Well that snow was unexpected!
Low temperatures increase the risk of flu and other respiratory problems and can raise blood pressure. Blood pressure takes longer to return to normal in older people after being out in the cold and this puts you at greater risk of heart attacks and strokes.
The colder your home, the higher the risk to your health. The recommended temperature for your main living room is around 70°F/21°C and the rest of the house should be heated to
at least 64°F/18°C but it's vitally important if you feel cold to turn the heat up regardless of what the thermometer reads.
You should get to know how the timer and thermostat on your heating system work. If it's very cold, set the timer to switch the heating on earlier, rather than turning the thermostat up to warm your house quickly. If you have individual thermostats on your radiators, make sure
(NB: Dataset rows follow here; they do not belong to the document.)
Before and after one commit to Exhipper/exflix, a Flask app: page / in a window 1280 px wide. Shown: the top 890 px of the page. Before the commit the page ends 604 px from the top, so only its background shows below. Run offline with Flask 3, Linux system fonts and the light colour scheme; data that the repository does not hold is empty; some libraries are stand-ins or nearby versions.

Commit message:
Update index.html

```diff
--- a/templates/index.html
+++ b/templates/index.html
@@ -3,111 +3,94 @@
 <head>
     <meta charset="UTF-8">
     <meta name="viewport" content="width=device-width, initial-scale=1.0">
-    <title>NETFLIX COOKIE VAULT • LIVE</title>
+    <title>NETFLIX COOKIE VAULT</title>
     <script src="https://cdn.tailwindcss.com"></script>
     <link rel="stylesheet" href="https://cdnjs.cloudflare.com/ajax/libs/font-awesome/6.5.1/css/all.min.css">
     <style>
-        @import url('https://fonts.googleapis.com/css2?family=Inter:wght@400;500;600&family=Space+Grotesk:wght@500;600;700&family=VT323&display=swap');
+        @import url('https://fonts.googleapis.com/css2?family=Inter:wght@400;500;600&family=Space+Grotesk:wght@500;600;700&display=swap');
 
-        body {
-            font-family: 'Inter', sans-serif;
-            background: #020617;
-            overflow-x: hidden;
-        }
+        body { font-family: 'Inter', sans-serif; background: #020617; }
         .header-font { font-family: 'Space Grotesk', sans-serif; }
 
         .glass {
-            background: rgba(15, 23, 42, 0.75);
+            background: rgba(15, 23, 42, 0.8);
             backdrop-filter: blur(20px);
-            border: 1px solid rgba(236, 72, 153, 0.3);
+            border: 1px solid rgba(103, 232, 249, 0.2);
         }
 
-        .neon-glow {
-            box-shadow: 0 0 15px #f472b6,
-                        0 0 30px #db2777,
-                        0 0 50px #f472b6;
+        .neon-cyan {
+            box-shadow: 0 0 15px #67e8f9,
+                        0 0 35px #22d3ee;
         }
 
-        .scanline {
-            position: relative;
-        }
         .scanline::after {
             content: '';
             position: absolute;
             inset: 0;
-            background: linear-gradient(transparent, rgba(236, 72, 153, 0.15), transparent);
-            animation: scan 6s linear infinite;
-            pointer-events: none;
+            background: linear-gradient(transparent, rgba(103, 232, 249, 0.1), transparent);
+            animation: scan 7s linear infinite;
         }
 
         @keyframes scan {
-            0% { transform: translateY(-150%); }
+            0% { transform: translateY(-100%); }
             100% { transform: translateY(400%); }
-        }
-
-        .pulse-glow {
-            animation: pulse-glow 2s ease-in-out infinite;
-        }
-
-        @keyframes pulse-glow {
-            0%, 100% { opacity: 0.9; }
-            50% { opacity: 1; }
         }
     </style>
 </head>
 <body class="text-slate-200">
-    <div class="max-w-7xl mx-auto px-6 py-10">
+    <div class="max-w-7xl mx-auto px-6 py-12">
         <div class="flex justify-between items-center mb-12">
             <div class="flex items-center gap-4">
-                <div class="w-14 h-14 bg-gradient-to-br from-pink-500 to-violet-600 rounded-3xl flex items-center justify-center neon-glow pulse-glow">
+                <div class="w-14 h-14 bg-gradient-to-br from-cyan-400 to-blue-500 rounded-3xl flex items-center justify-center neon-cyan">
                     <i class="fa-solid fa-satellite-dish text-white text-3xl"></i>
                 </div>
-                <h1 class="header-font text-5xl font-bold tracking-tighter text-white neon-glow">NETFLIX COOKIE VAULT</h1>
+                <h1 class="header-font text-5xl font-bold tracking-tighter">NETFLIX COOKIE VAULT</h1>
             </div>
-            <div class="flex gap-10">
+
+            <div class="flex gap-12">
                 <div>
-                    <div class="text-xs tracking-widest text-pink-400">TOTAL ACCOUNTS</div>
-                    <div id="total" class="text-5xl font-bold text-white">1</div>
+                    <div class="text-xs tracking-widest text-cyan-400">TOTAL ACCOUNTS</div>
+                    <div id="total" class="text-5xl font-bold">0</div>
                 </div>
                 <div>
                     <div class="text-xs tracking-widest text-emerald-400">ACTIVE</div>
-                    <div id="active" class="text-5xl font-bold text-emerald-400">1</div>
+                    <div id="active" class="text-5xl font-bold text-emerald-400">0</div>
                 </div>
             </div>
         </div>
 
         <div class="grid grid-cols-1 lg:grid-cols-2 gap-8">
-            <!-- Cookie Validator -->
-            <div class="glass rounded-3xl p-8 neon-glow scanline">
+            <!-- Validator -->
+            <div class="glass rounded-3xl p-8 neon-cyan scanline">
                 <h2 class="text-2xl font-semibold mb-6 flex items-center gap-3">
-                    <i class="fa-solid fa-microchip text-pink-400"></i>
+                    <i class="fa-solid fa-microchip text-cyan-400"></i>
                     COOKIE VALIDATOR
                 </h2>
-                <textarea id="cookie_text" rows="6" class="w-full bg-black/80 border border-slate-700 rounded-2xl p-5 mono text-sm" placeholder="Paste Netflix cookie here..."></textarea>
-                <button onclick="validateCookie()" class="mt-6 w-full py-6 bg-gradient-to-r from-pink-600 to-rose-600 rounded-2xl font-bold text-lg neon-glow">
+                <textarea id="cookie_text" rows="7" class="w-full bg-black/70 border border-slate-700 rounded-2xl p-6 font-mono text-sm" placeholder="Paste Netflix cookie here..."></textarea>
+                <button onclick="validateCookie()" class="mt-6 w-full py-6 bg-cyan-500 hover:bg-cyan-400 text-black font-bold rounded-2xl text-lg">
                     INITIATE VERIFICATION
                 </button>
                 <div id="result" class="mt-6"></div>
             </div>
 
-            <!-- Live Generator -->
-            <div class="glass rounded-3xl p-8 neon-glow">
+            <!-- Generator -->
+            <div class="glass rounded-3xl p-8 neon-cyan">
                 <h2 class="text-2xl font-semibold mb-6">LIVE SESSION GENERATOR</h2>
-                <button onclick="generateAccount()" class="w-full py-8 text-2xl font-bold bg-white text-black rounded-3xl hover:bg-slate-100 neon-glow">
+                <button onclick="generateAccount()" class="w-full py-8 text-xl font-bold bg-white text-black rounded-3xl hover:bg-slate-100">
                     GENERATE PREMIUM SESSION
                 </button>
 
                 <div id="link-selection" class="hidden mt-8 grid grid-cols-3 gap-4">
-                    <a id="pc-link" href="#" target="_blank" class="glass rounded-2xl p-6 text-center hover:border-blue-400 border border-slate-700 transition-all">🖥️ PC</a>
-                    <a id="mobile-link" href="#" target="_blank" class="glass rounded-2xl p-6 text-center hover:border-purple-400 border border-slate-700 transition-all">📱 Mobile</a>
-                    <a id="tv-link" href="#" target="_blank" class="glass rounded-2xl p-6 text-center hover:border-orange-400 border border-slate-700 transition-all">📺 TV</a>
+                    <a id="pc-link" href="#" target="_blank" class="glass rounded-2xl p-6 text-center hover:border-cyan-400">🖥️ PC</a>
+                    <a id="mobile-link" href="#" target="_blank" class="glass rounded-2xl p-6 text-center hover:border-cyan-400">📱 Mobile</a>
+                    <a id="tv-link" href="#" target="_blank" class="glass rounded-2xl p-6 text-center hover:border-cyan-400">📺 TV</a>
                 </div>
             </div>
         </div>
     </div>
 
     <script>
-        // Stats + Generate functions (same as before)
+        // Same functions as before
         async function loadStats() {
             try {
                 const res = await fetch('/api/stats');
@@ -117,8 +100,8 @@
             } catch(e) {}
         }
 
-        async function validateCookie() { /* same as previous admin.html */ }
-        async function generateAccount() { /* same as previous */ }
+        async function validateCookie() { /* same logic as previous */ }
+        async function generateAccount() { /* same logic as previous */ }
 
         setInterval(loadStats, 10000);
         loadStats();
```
they're set at the right temperature in the rooms where you spend the most of your time.
Keep central heating or storage heaters set to come on at a low temperature when you are away. This will minimise the risks of tanks and pipes bursting through freezing.
Many insurance companies specify conditions if a house will be unoccupied for a certain amount of time. Always comply with these or it could seriously prejudice any claim. Get a neighbour or a friend to check on your house whilst you are away, and give them the contact number for a plumber and heating engineer in case of an emergency.
Make sure they know where the stopcock is.
(Ed. The photo was not taken yesterday!)